Berezivka Jewish Cemetery
Presumably, the cemetery was founded in the late 19th or early 20th century. Tombstones from 1915 to 1918 are preserved on the site. Among them there is a tombstone of a man “killed by anarchists in 1918”. The cemetery is marked on a Russian topographic map from 1927, using data from the 1910s. The cemetery was ruined during WWII, but some pre-war tombstones are preserved. The cemetery was used until the 1990s.
The first mention of the Jewish community of Berezivka dates back to the first half of the 19th century. On April 26 and 27, 1881, a pogrom, during which 161 buildings owned by Jews were damaged, took place in the town. Only the synagogue and pharmacy remained untouched. In 1887, the Jewish population numbered 3,458 (56% of the total population). In the early 20th century, a government school for Jewish children operated. A Yiddish elementary school, a Yiddish evening school, a club, and a library were opened during the Soviet period. Also, a number of artisan cooperatives and Jewish kolkhozes were functioning. The Jewish population numbered 3,223 (43% of the total population) in 1926 and was reduced to 1,424 in 1939. On August 10, 1941, the Wehrmacht occupied the town. From mid-August until September 1941, 211 Jews were murdered.
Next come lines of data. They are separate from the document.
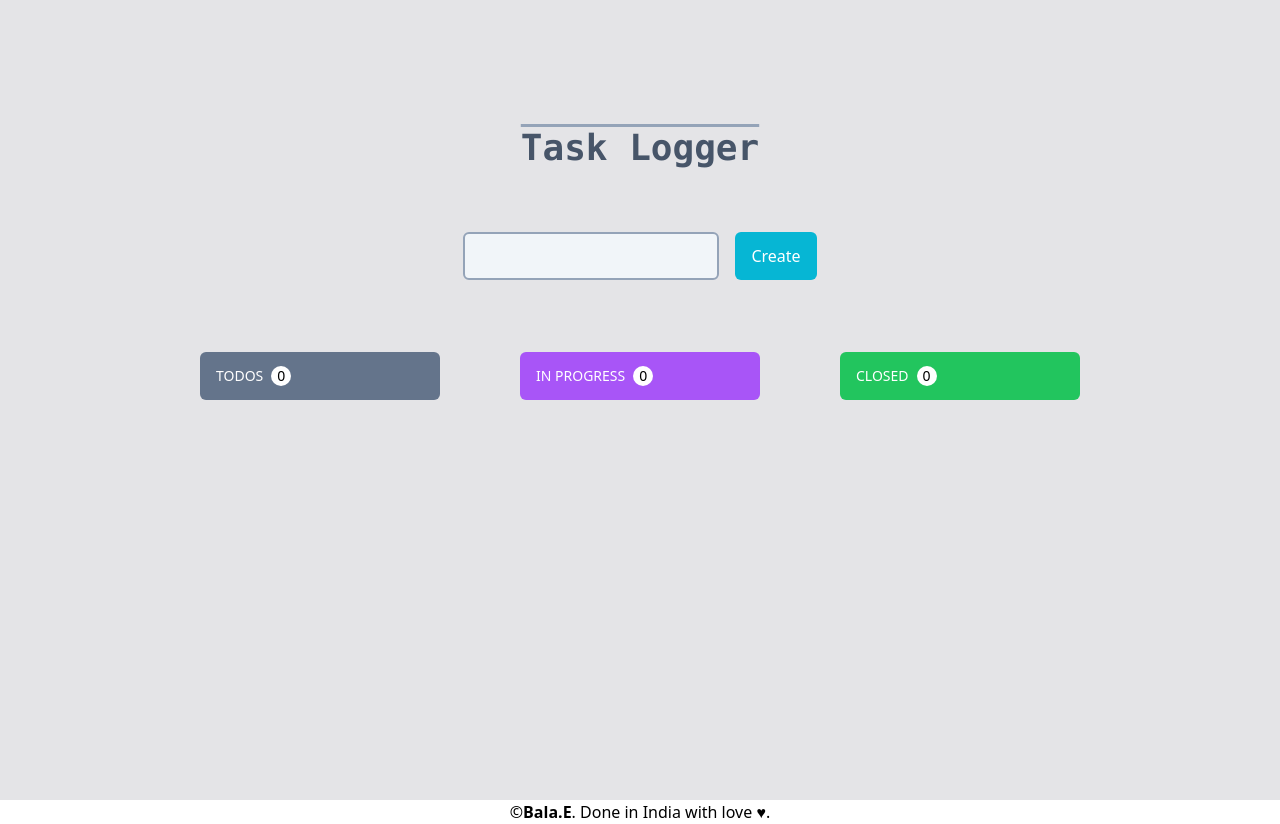
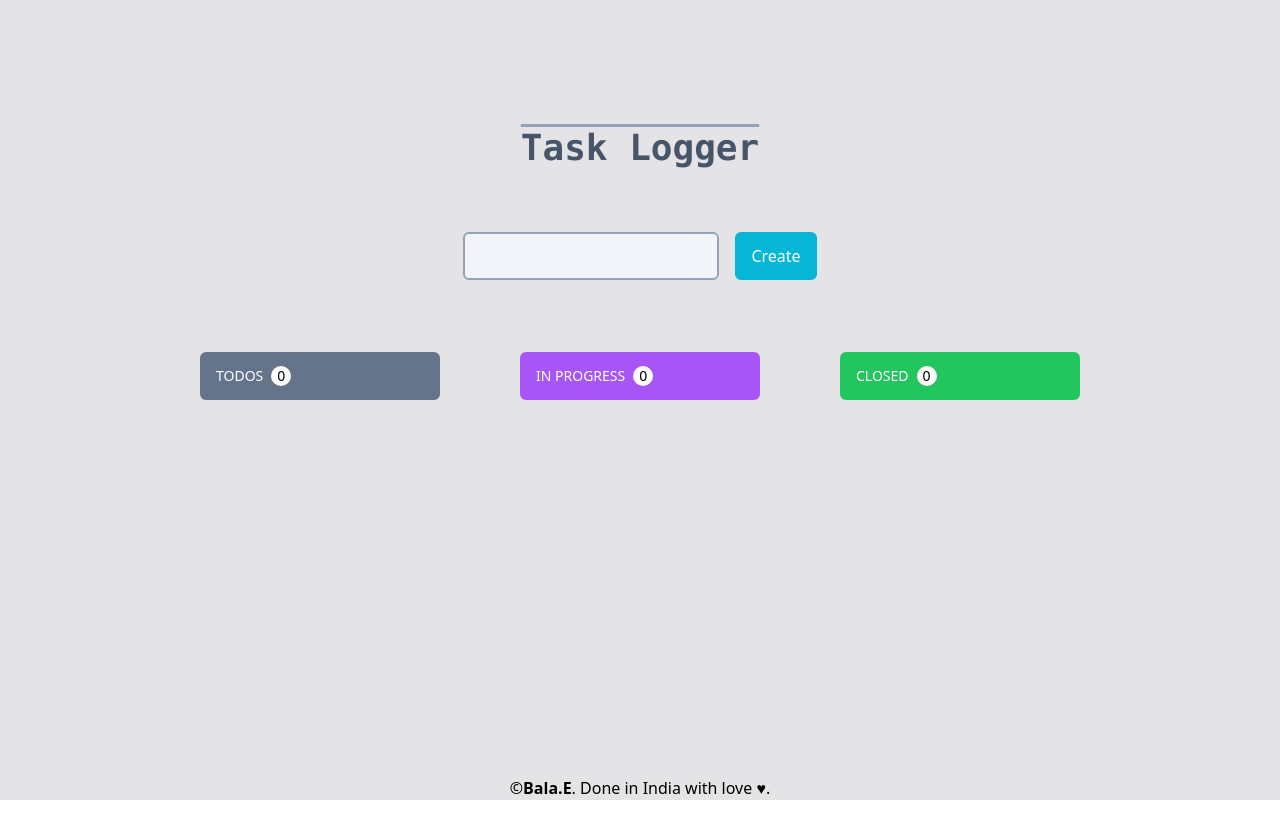
Before and after one commit to SivaSurender/DragNDrop, a React (Vite) app: page / in a window 1280 px wide. After the commit the page ends 800 px from the top, so only its background shows below. Built offline with nearby package versions, Linux system fonts and the light colour scheme.

Commit message:
Update App.jsx

```diff
--- a/src/App.jsx
+++ b/src/App.jsx
@@ -27,8 +27,7 @@ export default function App() {
         </h1>
         <CreateTasks tasks={tasks} setTasks={setTasks} />
         <ListTasks tasks={tasks} setTasks={setTasks} />
-      </div>
-       <p
+         <p
           style={{
             marginTop: "auto",
             textAlign: "center",
@@ -45,6 +44,8 @@ export default function App() {
           </a>
           . Done in India with love ♥.
         </p>
+      </div>
+
     </DndProvider>
   );
 }
```
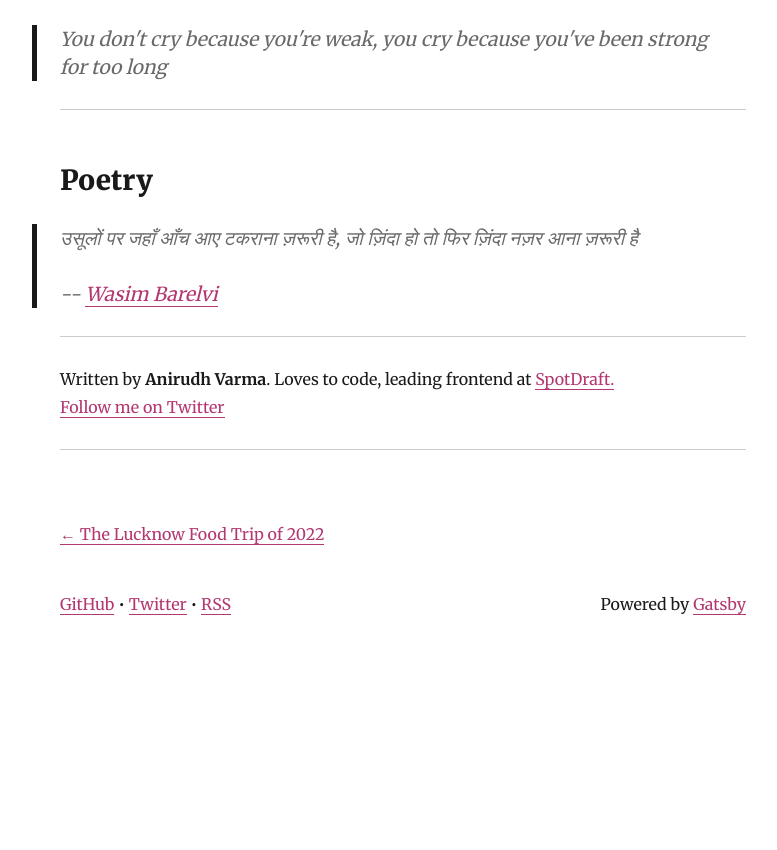
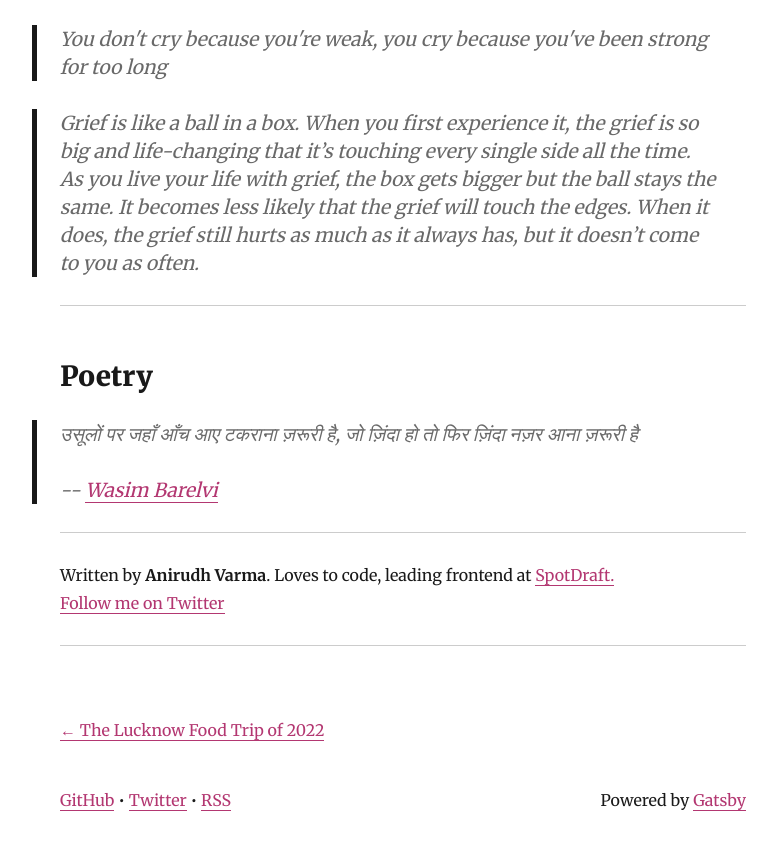
Before and after one commit to anirudhvarma12/undefined-blog, a Gatsby site: page /gems/ in a window 1280 px wide. Shown: the part 1087-1937 px from the top of the page, without its empty margins (237-1014 px from the left). Before the commit the page ends 1747 px from the top, so only its background shows below. Built offline with nearby package versions, Linux system fonts and the light colour scheme; Gatsby itself is replaced by a stand-in of ours; some packages are replaced by stand-ins of ours.

Commit message:
Update index.md

```diff
--- a/content/blog/gems/index.md
+++ b/content/blog/gems/index.md
@@ -32,6 +32,9 @@ Just a random collection of quotes, highlights, couplets etc that I like.
 
 > You don't cry because you're weak, you cry because you've been strong for too long
 
+> Grief is like a ball in a box. When you first experience it, the grief is so big and life-changing that it’s touching every single side all the time.
+> As you live your life with grief, the box gets bigger but the ball stays the same. It becomes less likely that the grief will touch the edges. When it does, the grief still hurts as much as it always has, but it doesn’t come to you as often.
+
 ---
 
 ## Poetry
```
Thousands of Jews from Bessarabia and Odessa were deported to the Berezivka area, after the inclusion of the town into Romanian Transnistria. Nearly 7,000 Jews were killed. According to epigraphic data, a Jewish population was present in Beresivka until 1989.